Bambi smiles, waving her hands at me. “So dramatic. It’s a new event to raise money for a local women’s shelter. Where’s your Theta sense of sisterhood? Your love for helping others? Don’t you want to contribute to the community? More importantly, where’s your intrinsic drive to mate with a hottie?”
“Dead,” I chirp. I had sex with Dillon; I might be good for another eighteen months.
She titters. “We have some sexy applicants. Not surprised—we are the best sorority.” She turns and, as a trio, we do our secret handshake. In the glass reflection of the door, I see the goofy grin on my face.
“And you just might meet someone nice,” Chantal adds.
“I’m in leggings and flip-flops! Worse, I’m sweaty. Also, it’s dark—”
“It’s eight in the evening. God, you’re old,” Chantal says as she elbows me.
“Come on, Serena. You’re bored and lonely.” Bambi pulls my hair out of my ponytail and arranges it around my shoulders. “They can’t see you anyway. It’s like that show The Dating Game, only we made it better. This event is about getting to know someone—without seeing them. You might meet Mr. Right.”

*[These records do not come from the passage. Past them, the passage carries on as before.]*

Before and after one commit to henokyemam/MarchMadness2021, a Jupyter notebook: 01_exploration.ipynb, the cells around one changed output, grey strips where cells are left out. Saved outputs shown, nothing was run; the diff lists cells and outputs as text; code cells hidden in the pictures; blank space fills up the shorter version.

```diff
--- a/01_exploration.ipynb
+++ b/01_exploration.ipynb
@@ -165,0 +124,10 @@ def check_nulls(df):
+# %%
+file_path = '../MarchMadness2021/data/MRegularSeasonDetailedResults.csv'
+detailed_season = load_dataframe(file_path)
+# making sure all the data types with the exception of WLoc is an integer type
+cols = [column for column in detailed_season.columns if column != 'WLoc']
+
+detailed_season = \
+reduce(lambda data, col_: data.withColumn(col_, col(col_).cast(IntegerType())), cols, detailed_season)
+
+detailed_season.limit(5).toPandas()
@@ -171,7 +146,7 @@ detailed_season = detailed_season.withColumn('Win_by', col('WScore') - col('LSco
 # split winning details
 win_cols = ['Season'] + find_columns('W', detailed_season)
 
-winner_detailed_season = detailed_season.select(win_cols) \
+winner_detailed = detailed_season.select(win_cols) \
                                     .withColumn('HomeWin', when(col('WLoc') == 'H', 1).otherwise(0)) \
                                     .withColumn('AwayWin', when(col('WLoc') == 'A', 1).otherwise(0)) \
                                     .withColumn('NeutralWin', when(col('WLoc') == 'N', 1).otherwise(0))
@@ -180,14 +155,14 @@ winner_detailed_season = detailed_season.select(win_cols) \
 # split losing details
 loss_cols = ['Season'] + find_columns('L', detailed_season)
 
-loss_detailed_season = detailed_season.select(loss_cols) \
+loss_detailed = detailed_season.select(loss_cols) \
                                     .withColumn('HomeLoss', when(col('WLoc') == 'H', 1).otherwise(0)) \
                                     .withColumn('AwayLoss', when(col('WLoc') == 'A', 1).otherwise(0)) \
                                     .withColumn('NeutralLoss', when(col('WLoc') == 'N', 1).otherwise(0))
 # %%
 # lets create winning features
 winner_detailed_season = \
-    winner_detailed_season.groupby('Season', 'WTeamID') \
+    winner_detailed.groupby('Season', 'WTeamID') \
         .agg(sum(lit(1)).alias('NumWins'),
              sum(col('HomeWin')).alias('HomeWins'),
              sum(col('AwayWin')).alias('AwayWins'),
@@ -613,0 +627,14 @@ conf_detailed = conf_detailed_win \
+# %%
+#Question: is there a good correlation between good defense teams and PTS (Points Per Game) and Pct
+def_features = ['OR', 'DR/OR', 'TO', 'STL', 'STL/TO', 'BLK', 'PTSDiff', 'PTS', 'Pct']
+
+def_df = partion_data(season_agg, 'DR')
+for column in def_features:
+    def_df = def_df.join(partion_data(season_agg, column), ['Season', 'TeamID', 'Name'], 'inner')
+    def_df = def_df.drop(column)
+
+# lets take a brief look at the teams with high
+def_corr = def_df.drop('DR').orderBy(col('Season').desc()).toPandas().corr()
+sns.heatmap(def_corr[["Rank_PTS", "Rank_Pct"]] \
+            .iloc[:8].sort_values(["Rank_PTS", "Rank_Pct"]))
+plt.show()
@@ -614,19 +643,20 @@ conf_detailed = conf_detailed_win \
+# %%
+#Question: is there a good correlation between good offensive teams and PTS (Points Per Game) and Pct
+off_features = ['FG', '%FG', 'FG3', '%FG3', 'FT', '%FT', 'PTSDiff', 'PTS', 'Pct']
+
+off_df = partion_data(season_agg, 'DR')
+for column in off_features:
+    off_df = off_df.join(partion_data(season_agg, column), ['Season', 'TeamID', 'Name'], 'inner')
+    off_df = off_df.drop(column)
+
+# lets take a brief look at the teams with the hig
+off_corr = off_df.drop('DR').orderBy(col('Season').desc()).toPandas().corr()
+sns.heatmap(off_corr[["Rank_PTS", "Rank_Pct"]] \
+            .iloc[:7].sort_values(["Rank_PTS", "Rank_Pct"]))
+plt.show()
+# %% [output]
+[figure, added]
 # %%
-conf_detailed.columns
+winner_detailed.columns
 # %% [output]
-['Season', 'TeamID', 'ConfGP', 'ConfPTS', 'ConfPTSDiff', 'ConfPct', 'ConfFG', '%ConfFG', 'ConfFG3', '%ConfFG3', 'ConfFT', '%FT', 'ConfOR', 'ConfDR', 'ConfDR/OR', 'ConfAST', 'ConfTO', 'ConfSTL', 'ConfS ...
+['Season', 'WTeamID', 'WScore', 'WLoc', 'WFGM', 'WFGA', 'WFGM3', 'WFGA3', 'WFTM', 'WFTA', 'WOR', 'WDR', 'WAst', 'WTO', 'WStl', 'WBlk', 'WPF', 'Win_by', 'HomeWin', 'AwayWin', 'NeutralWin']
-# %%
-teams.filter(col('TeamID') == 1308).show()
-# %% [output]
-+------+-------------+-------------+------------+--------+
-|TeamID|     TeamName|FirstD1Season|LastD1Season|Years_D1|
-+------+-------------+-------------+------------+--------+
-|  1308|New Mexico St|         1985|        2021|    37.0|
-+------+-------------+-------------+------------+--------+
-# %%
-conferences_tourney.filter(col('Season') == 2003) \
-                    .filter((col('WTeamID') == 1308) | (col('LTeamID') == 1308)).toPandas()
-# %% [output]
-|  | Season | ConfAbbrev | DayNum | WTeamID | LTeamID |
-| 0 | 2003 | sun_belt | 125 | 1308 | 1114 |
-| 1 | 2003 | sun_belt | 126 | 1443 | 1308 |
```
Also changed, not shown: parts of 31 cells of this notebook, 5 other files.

“I’m not lonely.” I haven’t seen or talked to Dillon in four days, and I miss him. I keep expecting him to pop up wherever I am, and he hasn’t. A long sigh slides through my lips.
“As far as I’m aware—and I would know since I’m part of the committee—no football players signed up, so you don’t have to worry about you know who being here, if you were,” Chantal says.
Bambi pulls out a tiny glass bottle and spritzes me. I bat it away, even though it does smell nice.
“Settle down, it’s just some Louis Vuitton perfume. Free sample in the mail. Score.”
“We did help you write your article for the LSU game,” Chantal reminds me, a gleam in her eyes.
I heave out a breath. “Fine, but I’m only staying for half an hour. That’s it. After that—”
“I’m a firm believer in love at first sight. My dad fell for my mom in a heartbeat,” Bambi gushes.
“My parents hate each other, but don’t listen to me,” Chantal says with a grin. “Honestly, we just need more participants.”
I don’t believe her as I take in the line of guys and girls waltzing into the library, most of them dressed for going to the club…
Screw it. I have been lonely.
Monday night, I consumed a pint of ice cream as I re-watched Shaun of the Dead. On Tuesday, I outlined a fluff story called “How To Suck at Paintball But Win”—kind of on the nose, but I’ll fix it later. Then earlier today, I almost texted him when I thought I saw him inside the student center.
“Let’s rock this,” I grouse.
The young girl at the entrance to the main lobby glances up at the officers on either side of me. She almost does a curtsey. Ah, I recall those days of pledging.
“We’ve brought fresh meat,” Chantal says to the pledge.
The girl at the podium takes my name, cell number, and email then passes me a piece of paper that resembles some kind of scorecard and tips on dating.
“Ticket, please, or if you don’t have one, it’s a hundred dollars,” the pledge says.
I gasp, nearly running out the door.
“No need for that. She’s a sister,” Chantal pronounces, as if I’m the queen of England.
The girl smiles at me brightly. “Welcome! Please proceed upstairs to Room 100. They’ll make announcements there and explain the rules.”
Bambi pats me. “When you frown, it makes lines on your forehead.”
I give her my fake smile.
“Creepy. And don’t squint. Try again.”
“We can’t all look like Mila Kunis—”
“Funny,” she says as we walk up the stairs and enter the spacious room, taking seats in the back.
“One of the Kappa guys is explaining how it works,” Chantal murmurs. “You made us late.”
“I didn’t intend to come!” I whisper ferociously. “Where’s Ashley?”
“Oh, she’s behind the scenes getting everything organized,” Bambi says.
The guy on stage is dressed in slacks and a lavender Ralph Lauren shirt. He says his name is Kevin and goes into a spiel about how their fraternity has partnered with the Thetas to benefit the Magnolia Women’s Shelter, giving details about the importance of the facility and the cost of maintenance. I listen while scanning the crowd. There are about twenty-five girls, none of them familiar. The guys must be in a separate room.
“…women will be assigned small rooms, one of the study carrels, on the third floor. If you’ve never been to the top floor, just take the stairs right outside the door here. The men will rotate rooms. You’ll have seven minutes to get to know each other—seven minutes in heaven, I like to say. Heh.” Kevin smirks. “After that, a buzzer will sound and the men will move to the next room.”